What you need to do:
Identify and pull out each line of the entries in which "width" occurs.

[Data provided — start]

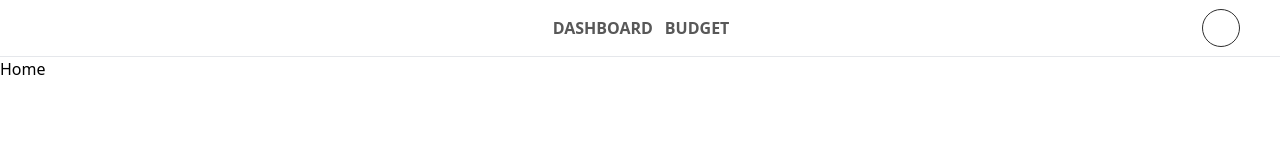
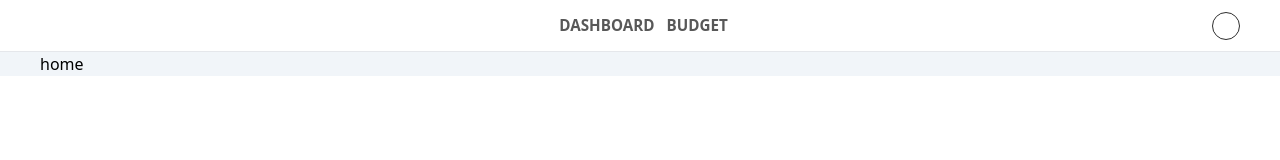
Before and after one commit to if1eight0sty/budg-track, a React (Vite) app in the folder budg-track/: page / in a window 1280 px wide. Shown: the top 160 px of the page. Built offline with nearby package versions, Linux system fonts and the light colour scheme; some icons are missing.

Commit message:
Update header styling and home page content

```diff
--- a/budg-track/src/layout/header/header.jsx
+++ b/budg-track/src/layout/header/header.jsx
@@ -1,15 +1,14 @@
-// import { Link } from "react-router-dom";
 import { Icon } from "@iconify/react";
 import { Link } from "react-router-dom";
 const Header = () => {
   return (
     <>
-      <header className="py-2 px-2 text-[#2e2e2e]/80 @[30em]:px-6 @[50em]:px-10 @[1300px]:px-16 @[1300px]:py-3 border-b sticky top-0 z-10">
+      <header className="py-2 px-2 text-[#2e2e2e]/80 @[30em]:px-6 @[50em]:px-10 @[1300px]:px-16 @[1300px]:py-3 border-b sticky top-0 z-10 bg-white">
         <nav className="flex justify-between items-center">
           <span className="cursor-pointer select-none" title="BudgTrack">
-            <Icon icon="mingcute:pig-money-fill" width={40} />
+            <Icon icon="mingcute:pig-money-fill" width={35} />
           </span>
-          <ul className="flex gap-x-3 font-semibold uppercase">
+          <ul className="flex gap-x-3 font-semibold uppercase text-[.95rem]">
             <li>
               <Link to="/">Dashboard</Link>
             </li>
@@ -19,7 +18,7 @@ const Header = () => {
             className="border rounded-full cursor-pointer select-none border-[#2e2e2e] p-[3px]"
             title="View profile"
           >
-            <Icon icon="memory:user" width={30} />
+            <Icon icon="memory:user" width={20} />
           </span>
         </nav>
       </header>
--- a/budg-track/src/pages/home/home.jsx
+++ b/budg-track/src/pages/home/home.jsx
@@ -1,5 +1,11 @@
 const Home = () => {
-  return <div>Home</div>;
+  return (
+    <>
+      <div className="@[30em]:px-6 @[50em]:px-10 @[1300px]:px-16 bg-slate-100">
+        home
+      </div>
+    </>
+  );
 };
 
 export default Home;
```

[Data provided — finish]
[Data provided — start]

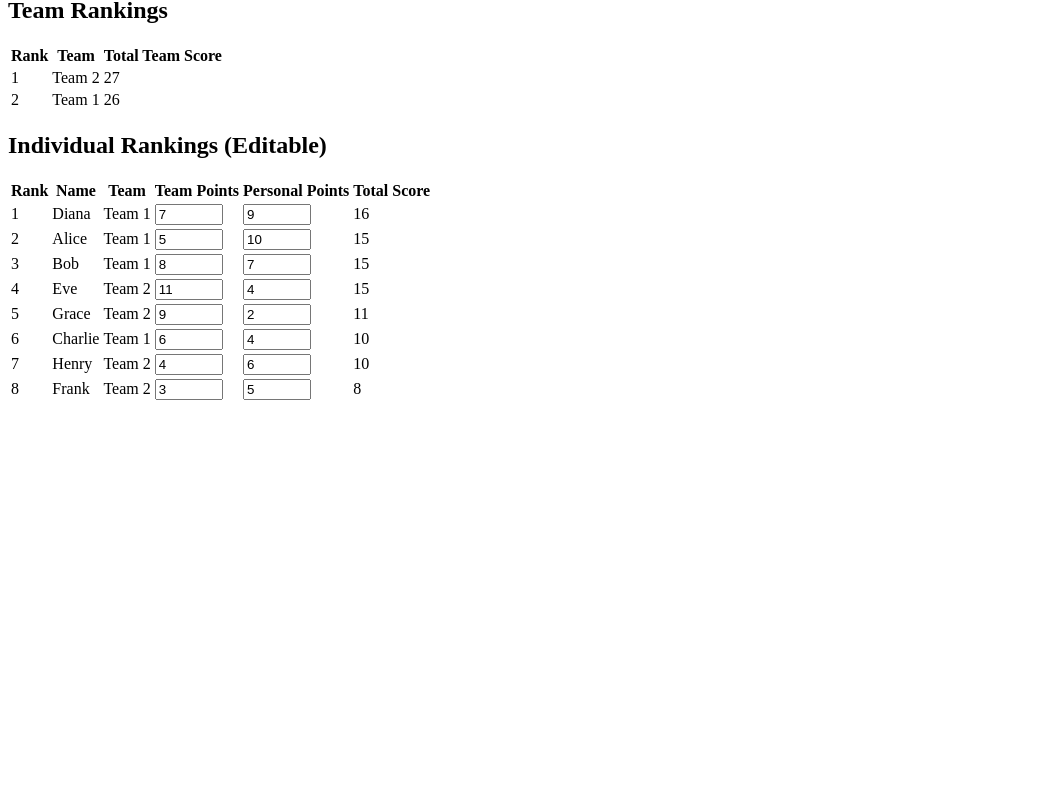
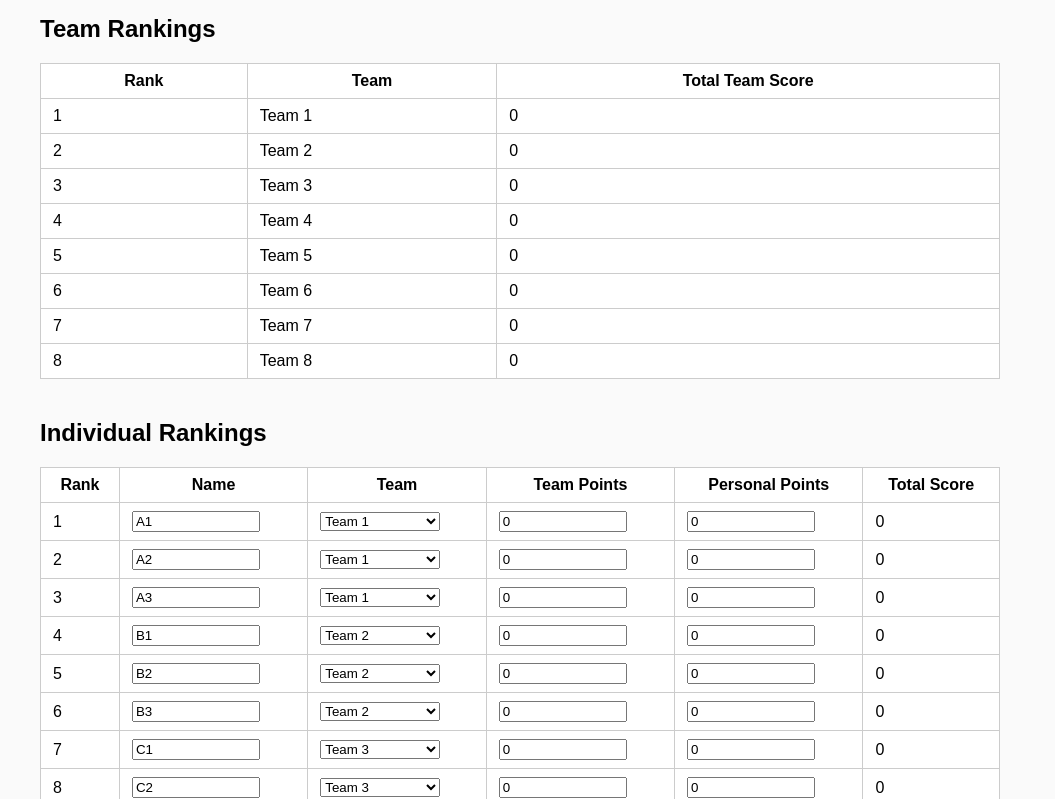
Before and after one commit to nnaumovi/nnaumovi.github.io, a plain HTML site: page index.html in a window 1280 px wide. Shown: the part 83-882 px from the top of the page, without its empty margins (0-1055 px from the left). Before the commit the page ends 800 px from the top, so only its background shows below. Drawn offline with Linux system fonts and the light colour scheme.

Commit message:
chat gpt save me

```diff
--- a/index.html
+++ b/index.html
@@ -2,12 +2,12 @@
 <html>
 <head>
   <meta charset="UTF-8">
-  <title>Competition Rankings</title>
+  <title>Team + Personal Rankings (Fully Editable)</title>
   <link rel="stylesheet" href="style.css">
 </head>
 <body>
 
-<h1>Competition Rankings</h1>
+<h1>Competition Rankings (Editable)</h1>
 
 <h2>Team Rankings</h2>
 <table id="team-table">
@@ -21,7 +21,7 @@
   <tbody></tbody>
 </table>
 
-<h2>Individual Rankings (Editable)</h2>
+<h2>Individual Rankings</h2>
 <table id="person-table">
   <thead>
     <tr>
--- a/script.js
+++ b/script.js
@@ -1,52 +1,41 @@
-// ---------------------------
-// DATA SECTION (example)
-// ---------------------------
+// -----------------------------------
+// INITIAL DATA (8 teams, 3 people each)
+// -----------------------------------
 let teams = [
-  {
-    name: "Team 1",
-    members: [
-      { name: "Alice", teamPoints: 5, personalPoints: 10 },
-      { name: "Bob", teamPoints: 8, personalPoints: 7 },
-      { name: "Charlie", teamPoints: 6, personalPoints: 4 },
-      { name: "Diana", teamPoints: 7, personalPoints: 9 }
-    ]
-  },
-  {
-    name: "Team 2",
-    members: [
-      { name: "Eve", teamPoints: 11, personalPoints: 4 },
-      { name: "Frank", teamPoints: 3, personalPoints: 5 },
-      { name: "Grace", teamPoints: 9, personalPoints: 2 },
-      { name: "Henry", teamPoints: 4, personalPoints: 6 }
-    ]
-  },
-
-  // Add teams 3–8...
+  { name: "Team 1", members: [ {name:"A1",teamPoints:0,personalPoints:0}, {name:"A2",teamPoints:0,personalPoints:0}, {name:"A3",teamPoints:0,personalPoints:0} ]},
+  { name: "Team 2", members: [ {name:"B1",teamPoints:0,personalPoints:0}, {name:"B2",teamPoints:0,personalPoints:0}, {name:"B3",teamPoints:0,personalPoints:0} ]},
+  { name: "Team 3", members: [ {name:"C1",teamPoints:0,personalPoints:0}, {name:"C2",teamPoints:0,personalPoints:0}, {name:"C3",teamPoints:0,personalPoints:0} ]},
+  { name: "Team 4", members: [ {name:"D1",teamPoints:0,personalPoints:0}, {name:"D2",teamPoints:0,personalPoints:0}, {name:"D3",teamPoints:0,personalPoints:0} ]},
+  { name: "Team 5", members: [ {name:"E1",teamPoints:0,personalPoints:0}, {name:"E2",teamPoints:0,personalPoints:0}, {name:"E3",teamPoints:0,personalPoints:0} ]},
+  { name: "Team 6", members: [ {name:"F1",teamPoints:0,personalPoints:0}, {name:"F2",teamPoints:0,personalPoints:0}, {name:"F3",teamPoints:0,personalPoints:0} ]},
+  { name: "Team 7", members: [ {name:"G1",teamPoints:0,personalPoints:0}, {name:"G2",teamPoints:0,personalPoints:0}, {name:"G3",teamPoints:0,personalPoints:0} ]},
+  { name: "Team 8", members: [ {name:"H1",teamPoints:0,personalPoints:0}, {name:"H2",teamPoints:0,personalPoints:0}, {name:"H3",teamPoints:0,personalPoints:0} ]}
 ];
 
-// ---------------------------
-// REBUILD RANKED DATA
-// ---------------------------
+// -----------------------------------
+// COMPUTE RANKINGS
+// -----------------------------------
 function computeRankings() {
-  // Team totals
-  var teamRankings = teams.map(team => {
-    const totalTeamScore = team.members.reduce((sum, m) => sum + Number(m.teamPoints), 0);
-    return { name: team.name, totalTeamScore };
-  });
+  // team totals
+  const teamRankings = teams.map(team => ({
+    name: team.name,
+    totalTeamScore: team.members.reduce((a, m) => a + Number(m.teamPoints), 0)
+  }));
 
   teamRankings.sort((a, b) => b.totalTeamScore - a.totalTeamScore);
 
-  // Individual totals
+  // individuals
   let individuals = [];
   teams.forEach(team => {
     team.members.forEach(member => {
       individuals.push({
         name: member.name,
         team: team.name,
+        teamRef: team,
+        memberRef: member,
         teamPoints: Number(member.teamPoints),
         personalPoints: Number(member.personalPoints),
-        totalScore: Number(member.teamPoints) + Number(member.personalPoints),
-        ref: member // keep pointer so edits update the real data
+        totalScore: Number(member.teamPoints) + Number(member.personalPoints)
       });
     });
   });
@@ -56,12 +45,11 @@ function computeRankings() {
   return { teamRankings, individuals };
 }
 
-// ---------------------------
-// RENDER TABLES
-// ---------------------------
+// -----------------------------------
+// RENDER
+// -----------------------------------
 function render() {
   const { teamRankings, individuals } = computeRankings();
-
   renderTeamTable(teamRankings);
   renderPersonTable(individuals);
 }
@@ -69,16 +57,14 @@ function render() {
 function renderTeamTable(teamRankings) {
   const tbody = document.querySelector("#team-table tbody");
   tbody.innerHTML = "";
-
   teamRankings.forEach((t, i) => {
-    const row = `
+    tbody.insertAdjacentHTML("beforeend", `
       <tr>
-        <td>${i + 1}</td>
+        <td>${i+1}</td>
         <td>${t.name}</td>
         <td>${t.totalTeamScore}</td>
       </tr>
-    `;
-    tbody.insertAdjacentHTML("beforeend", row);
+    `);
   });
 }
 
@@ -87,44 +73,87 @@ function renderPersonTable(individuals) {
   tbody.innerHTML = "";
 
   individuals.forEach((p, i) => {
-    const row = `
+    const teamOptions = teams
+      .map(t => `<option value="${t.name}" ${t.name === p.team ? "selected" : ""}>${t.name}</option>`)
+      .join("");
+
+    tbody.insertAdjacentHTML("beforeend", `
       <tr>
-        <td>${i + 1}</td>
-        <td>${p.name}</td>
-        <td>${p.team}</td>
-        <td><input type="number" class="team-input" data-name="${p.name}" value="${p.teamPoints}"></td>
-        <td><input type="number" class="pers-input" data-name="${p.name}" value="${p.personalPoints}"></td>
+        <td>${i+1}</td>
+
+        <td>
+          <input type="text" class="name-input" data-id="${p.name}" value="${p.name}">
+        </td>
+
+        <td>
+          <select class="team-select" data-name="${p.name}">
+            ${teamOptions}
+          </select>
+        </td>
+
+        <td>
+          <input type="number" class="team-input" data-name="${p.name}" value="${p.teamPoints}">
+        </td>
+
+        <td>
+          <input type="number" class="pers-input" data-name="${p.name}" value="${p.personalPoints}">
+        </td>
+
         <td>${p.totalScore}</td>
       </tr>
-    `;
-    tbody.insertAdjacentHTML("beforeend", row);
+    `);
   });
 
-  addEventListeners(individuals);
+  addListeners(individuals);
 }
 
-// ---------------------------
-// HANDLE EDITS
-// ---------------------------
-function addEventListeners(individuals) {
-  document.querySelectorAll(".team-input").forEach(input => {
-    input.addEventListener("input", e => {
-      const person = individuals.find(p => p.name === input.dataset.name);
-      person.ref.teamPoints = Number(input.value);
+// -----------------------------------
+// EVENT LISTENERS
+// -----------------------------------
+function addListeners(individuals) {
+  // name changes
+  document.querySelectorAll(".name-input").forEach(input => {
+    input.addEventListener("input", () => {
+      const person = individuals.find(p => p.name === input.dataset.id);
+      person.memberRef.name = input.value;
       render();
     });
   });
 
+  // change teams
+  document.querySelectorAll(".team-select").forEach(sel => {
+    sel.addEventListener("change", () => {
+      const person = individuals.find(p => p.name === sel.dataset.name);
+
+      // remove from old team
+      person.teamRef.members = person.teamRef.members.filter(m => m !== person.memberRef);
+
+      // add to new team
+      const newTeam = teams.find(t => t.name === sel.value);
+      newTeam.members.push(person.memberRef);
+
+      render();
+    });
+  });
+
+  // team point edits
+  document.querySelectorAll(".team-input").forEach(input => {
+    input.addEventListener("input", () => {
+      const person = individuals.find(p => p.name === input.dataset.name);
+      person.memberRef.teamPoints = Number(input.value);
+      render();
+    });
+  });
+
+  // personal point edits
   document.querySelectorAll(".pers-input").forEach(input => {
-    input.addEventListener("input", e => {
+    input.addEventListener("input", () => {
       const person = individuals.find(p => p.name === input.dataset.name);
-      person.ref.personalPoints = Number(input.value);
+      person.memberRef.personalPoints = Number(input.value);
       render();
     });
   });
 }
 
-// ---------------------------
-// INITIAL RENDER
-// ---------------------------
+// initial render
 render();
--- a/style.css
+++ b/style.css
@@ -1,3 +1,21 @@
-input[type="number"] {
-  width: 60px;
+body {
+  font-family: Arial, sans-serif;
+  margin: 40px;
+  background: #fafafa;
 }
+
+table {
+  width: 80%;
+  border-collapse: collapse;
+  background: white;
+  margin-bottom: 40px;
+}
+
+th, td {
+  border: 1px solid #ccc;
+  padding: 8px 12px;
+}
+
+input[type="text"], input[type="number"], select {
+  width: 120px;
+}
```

[Data provided — finish]
[Data provided — start]

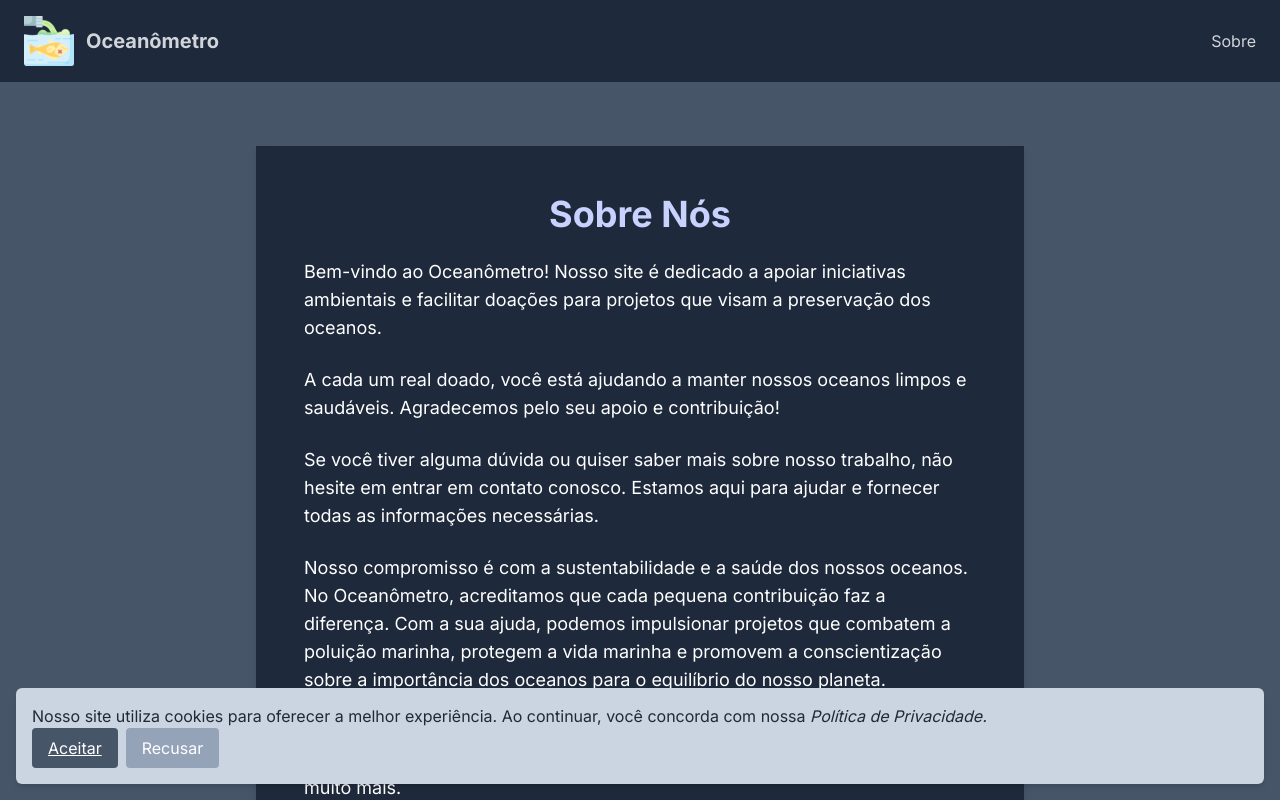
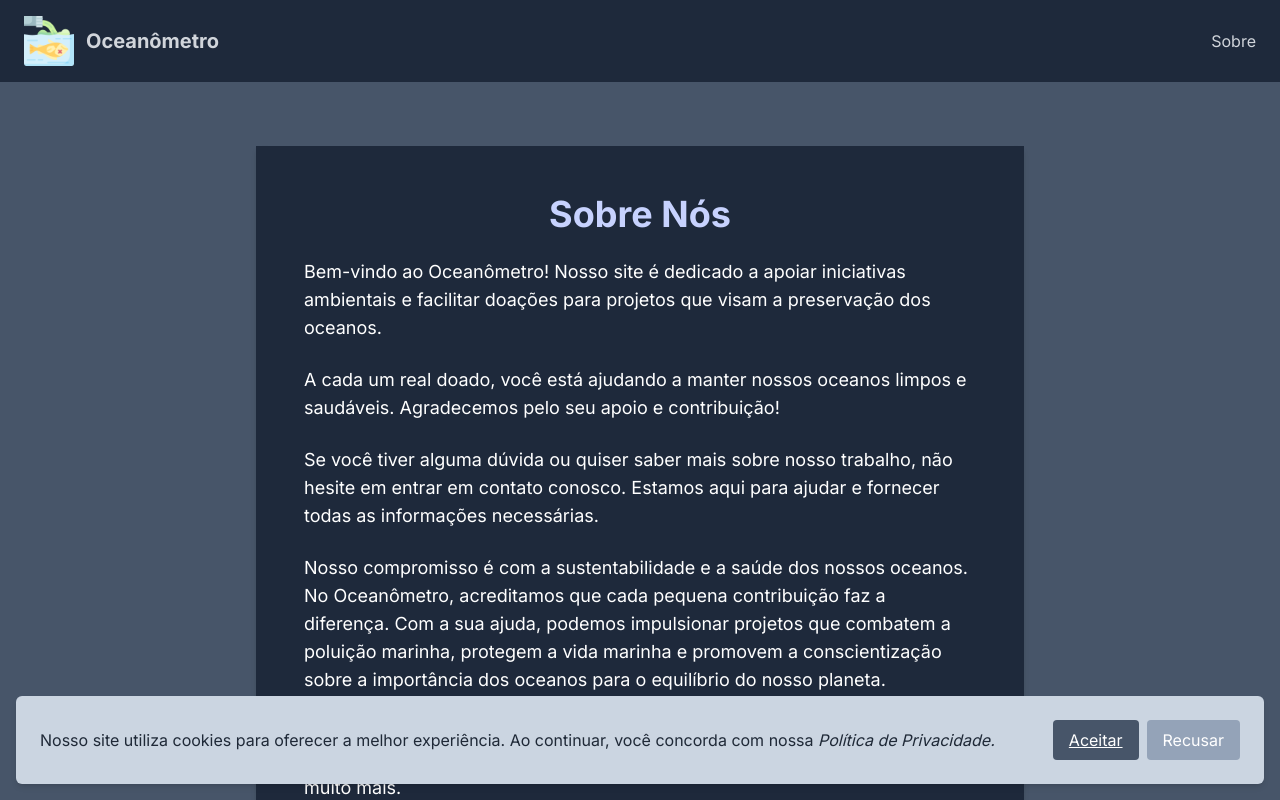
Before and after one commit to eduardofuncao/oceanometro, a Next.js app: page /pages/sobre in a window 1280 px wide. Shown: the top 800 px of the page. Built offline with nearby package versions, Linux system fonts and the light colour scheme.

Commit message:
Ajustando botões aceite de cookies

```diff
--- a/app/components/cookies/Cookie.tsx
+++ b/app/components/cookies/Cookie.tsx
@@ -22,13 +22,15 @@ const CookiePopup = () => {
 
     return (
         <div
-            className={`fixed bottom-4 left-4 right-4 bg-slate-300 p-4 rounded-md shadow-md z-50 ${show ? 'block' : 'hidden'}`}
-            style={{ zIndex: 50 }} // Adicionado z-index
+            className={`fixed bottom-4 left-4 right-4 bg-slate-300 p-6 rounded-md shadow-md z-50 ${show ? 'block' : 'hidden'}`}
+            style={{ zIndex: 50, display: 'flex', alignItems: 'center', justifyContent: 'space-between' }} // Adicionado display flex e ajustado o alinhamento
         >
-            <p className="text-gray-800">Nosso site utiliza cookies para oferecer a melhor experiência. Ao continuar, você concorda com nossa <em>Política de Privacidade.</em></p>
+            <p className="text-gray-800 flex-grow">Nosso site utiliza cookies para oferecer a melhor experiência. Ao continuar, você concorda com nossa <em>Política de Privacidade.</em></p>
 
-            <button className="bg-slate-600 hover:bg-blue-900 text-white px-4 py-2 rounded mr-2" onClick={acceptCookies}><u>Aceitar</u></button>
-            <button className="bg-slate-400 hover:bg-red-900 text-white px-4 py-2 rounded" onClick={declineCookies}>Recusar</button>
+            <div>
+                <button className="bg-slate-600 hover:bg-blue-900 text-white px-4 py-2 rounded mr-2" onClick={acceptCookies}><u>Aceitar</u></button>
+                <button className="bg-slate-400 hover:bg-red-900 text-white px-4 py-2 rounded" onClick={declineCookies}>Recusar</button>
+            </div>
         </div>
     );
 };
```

[Data provided — finish]

Exercise response:
-            <Icon icon="mingcute:pig-money-fill" width={40} />
+            <Icon icon="mingcute:pig-money-fill" width={35} />
-            <Icon icon="memory:user" width={30} />
+            <Icon icon="memory:user" width={20} />
-  width: 60px;
+  width: 80%;
+  width: 120px;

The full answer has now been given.